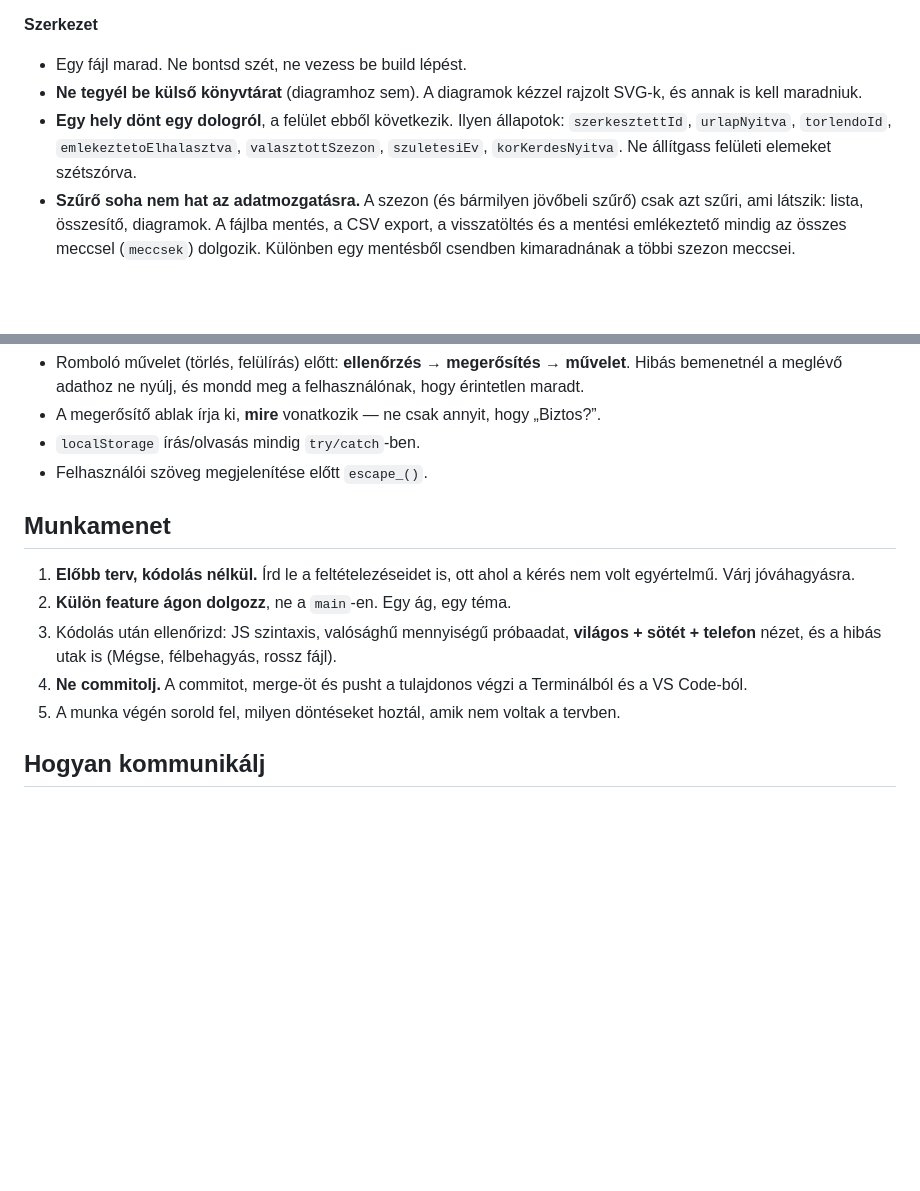
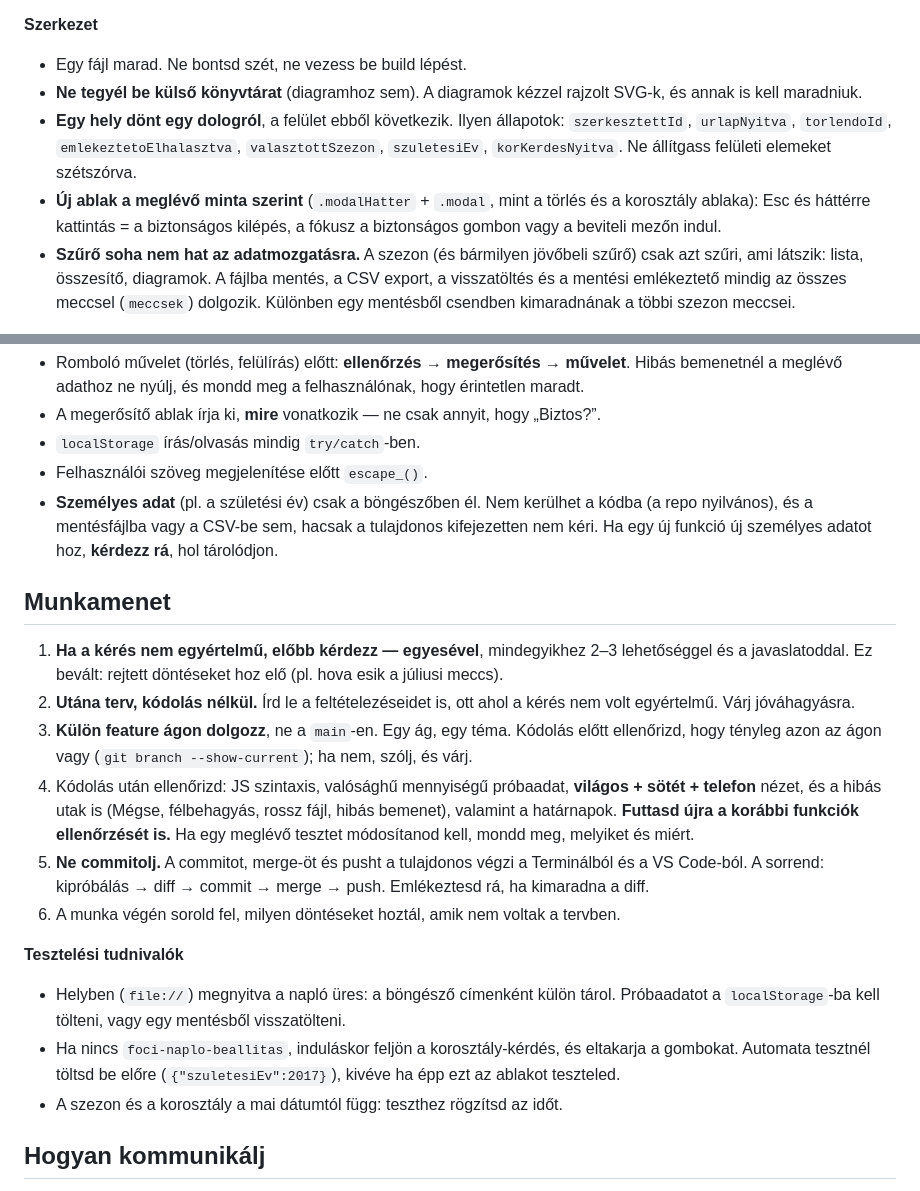
Before and after one commit to tmgys/foci-naplo, a Markdown page: AGENTS.md, 2 parts joined by grey strips. GitHub-like rendering; blank space fills up the shorter version.

Commit message:
AGENTS.md: a 4. nap tanulságai (kérdezés, ágellenőrzés, regresszió, személyes adat)

```diff
--- a/AGENTS.md
+++ b/AGENTS.md
@@ -100,7 +100,11 @@ Régi adatokban hiányozhatnak mezők — mindig legyen tartalék érték
   rajzolt SVG-k, és annak is kell maradniuk.
 - **Egy hely dönt egy dologról**, a felület ebből következik.
   Ilyen állapotok: `szerkesztettId`, `urlapNyitva`, `torlendoId`,
-  `emlekeztetoElhalasztva`, `valasztottSzezon`, `szuletesiEv`, `korKerdesNyitva`. Ne állítgass felületi elemeket szétszórva.
+  `emlekeztetoElhalasztva`, `valasztottSzezon`, `szuletesiEv`, `korKerdesNyitva`.
+  Ne állítgass felületi elemeket szétszórva.
+- **Új ablak a meglévő minta szerint** (`.modalHatter` + `.modal`, mint a törlés
+  és a korosztály ablaka): Esc és háttérre kattintás = a biztonságos kilépés,
+  a fókusz a biztonságos gombon vagy a beviteli mezőn indul.
 - **Szűrő soha nem hat az adatmozgatásra.** A szezon (és bármilyen jövőbeli
   szűrő) csak azt szűri, ami látszik: lista, összesítő, diagramok. A fájlba
   mentés, a CSV export, a visszatöltés és a mentési emlékeztető mindig az
@@ -125,19 +129,40 @@ Régi adatokban hiányozhatnak mezők — mindig legyen tartalék érték
 - A megerősítő ablak írja ki, **mire** vonatkozik — ne csak annyit, hogy „Biztos?”.
 - `localStorage` írás/olvasás mindig `try/catch`-ben.
 - Felhasználói szöveg megjelenítése előtt `escape_()`.
+- **Személyes adat** (pl. a születési év) csak a böngészőben él. Nem kerülhet
+  a kódba (a repo nyilvános), és a mentésfájlba vagy a CSV-be sem, hacsak a
+  tulajdonos kifejezetten nem kéri. Ha egy új funkció új személyes adatot hoz,
+  **kérdezz rá**, hol tárolódjon.
 
 ## Munkamenet
 
-1. **Előbb terv, kódolás nélkül.** Írd le a feltételezéseidet is, ott ahol
+1. **Ha a kérés nem egyértelmű, előbb kérdezz — egyesével**, mindegyikhez
+   2–3 lehetőséggel és a javaslatoddal. Ez bevált: rejtett döntéseket hoz
+   elő (pl. hova esik a júliusi meccs).
+2. **Utána terv, kódolás nélkül.** Írd le a feltételezéseidet is, ott ahol
    a kérés nem volt egyértelmű. Várj jóváhagyásra.
-2. **Külön feature ágon dolgozz**, ne a `main`-en. Egy ág, egy téma.
-3. Kódolás után ellenőrizd: JS szintaxis, valósághű mennyiségű próbaadat,
+3. **Külön feature ágon dolgozz**, ne a `main`-en. Egy ág, egy téma.
+   Kódolás előtt ellenőrizd, hogy tényleg azon az ágon vagy
+   (`git branch --show-current`); ha nem, szólj, és várj.
+4. Kódolás után ellenőrizd: JS szintaxis, valósághű mennyiségű próbaadat,
    **világos + sötét + telefon** nézet, és a hibás utak is (Mégse,
-   félbehagyás, rossz fájl).
-4. **Ne commitolj.** A commitot, merge-öt és pusht a tulajdonos végzi a
-   Terminálból és a VS Code-ból.
-5. A munka végén sorold fel, milyen döntéseket hoztál, amik nem voltak
+   félbehagyás, rossz fájl, hibás bemenet), valamint a határnapok.
+   **Futtasd újra a korábbi funkciók ellenőrzését is.** Ha egy meglévő
+   tesztet módosítanod kell, mondd meg, melyiket és miért.
+5. **Ne commitolj.** A commitot, merge-öt és pusht a tulajdonos végzi a
+   Terminálból és a VS Code-ból. A sorrend: kipróbálás → diff → commit →
+   merge → push. Emlékeztesd rá, ha kimaradna a diff.
+6. A munka végén sorold fel, milyen döntéseket hoztál, amik nem voltak
    a tervben.
+
+**Tesztelési tudnivalók**
+- Helyben (`file://`) megnyitva a napló üres: a böngésző címenként külön
+  tárol. Próbaadatot a `localStorage`-ba kell tölteni, vagy egy mentésből
+  visszatölteni.
+- Ha nincs `foci-naplo-beallitas`, induláskor feljön a korosztály-kérdés, és
+  eltakarja a gombokat. Automata tesztnél töltsd be előre
+  (`{"szuletesiEv":2017}`), kivéve ha épp ezt az ablakot teszteled.
+- A szezon és a korosztály a mai dátumtól függ: teszthez rögzítsd az időt.
 
 ## Hogyan kommunikálj
 
```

= = =

[Brief]
If a picture appears in the records, omit it and print everything else exactly.

[Your solution]
Before and after one commit to tmgys/foci-naplo, a Markdown page: AGENTS.md, 2 parts joined by grey strips. GitHub-like rendering; blank space fills up the shorter version.

Commit message:
AGENTS.md: a 4. nap tanulságai (kérdezés, ágellenőrzés, regresszió, személyes adat)

```diff
--- a/AGENTS.md
+++ b/AGENTS.md
@@ -100,7 +100,11 @@ Régi adatokban hiányozhatnak mezők — mindig legyen tartalék érték
   rajzolt SVG-k, és annak is kell maradniuk.
 - **Egy hely dönt egy dologról**, a felület ebből következik.
   Ilyen állapotok: `szerkesztettId`, `urlapNyitva`, `torlendoId`,
-  `emlekeztetoElhalasztva`, `valasztottSzezon`, `szuletesiEv`, `korKerdesNyitva`. Ne állítgass felületi elemeket szétszórva.
+  `emlekeztetoElhalasztva`, `valasztottSzezon`, `szuletesiEv`, `korKerdesNyitva`.
+  Ne állítgass felületi elemeket szétszórva.
+- **Új ablak a meglévő minta szerint** (`.modalHatter` + `.modal`, mint a törlés
+  és a korosztály ablaka): Esc és háttérre kattintás = a biztonságos kilépés,
+  a fókusz a biztonságos gombon vagy a beviteli mezőn indul.
 - **Szűrő soha nem hat az adatmozgatásra.** A szezon (és bármilyen jövőbeli
   szűrő) csak azt szűri, ami látszik: lista, összesítő, diagramok. A fájlba
   mentés, a CSV export, a visszatöltés és a mentési emlékeztető mindig az
@@ -125,19 +129,40 @@ Régi adatokban hiányozhatnak mezők — mindig legyen tartalék érték
 - A megerősítő ablak írja ki, **mire** vonatkozik — ne csak annyit, hogy „Biztos?”.
 - `localStorage` írás/olvasás mindig `try/catch`-ben.
 - Felhasználói szöveg megjelenítése előtt `escape_()`.
+- **Személyes adat** (pl. a születési év) csak a böngészőben él. Nem kerülhet
+  a kódba (a repo nyilvános), és a mentésfájlba vagy a CSV-be sem, hacsak a
+  tulajdonos kifejezetten nem kéri. Ha egy új funkció új személyes adatot hoz,
+  **kérdezz rá**, hol tárolódjon.
 
 ## Munkamenet
 
-1. **Előbb terv, kódolás nélkül.** Írd le a feltételezéseidet is, ott ahol
+1. **Ha a kérés nem egyértelmű, előbb kérdezz — egyesével**, mindegyikhez
+   2–3 lehetőséggel és a javaslatoddal. Ez bevált: rejtett döntéseket hoz
+   elő (pl. hova esik a júliusi meccs).
+2. **Utána terv, kódolás nélkül.** Írd le a feltételezéseidet is, ott ahol
    a kérés nem volt egyértelmű. Várj jóváhagyásra.
-2. **Külön feature ágon dolgozz**, ne a `main`-en. Egy ág, egy téma.
-3. Kódolás után ellenőrizd: JS szintaxis, valósághű mennyiségű próbaadat,
+3. **Külön feature ágon dolgozz**, ne a `main`-en. Egy ág, egy téma.
+   Kódolás előtt ellenőrizd, hogy tényleg azon az ágon vagy
+   (`git branch --show-current`); ha nem, szólj, és várj.
+4. Kódolás után ellenőrizd: JS szintaxis, valósághű mennyiségű próbaadat,
    **világos + sötét + telefon** nézet, és a hibás utak is (Mégse,
-   félbehagyás, rossz fájl).
-4. **Ne commitolj.** A commitot, merge-öt és pusht a tulajdonos végzi a
-   Terminálból és a VS Code-ból.
-5. A munka végén sorold fel, milyen döntéseket hoztál, amik nem voltak
+   félbehagyás, rossz fájl, hibás bemenet), valamint a határnapok.
+   **Futtasd újra a korábbi funkciók ellenőrzését is.** Ha egy meglévő
+   tesztet módosítanod kell, mondd meg, melyiket és miért.
+5. **Ne commitolj.** A commitot, merge-öt és pusht a tulajdonos végzi a
+   Terminálból és a VS Code-ból. A sorrend: kipróbálás → diff → commit →
+   merge → push. Emlékeztesd rá, ha kimaradna a diff.
+6. A munka végén sorold fel, milyen döntéseket hoztál, amik nem voltak
    a tervben.
+
+**Tesztelési tudnivalók**
+- Helyben (`file://`) megnyitva a napló üres: a böngésző címenként külön
+  tárol. Próbaadatot a `localStorage`-ba kell tölteni, vagy egy mentésből
+  visszatölteni.
+- Ha nincs `foci-naplo-beallitas`, induláskor feljön a korosztály-kérdés, és
+  eltakarja a gombokat. Automata tesztnél töltsd be előre
+  (`{"szuletesiEv":2017}`), kivéve ha épp ezt az ablakot teszteled.
+- A szezon és a korosztály a mai dátumtól függ: teszthez rögzítsd az időt.
 
 ## Hogyan kommunikálj
 
```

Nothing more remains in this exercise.